Web page edit records
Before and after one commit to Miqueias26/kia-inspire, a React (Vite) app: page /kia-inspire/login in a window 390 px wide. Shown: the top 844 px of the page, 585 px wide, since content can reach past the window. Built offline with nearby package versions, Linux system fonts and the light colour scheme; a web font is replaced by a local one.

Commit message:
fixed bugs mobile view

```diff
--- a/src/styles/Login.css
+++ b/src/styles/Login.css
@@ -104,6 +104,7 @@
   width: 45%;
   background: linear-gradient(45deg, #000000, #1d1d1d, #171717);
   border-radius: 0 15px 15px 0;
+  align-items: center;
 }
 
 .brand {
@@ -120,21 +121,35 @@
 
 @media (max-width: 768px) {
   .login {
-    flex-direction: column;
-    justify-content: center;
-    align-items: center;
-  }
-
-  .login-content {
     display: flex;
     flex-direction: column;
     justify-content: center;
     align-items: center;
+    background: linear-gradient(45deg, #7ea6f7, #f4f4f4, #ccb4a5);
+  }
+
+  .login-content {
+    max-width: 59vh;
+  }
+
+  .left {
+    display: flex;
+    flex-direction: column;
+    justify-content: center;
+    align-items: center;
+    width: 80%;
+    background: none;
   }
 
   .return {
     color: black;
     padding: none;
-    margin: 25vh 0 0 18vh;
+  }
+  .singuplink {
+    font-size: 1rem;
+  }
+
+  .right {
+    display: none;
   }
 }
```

### TASK DIRECTIONS
What lines of the preceding data include the string "align"? Pull them out.

### RESPONSE FOR THIS EXERCISE
+  align-items: center;
-    align-items: center;
     align-items: center;
+    align-items: center;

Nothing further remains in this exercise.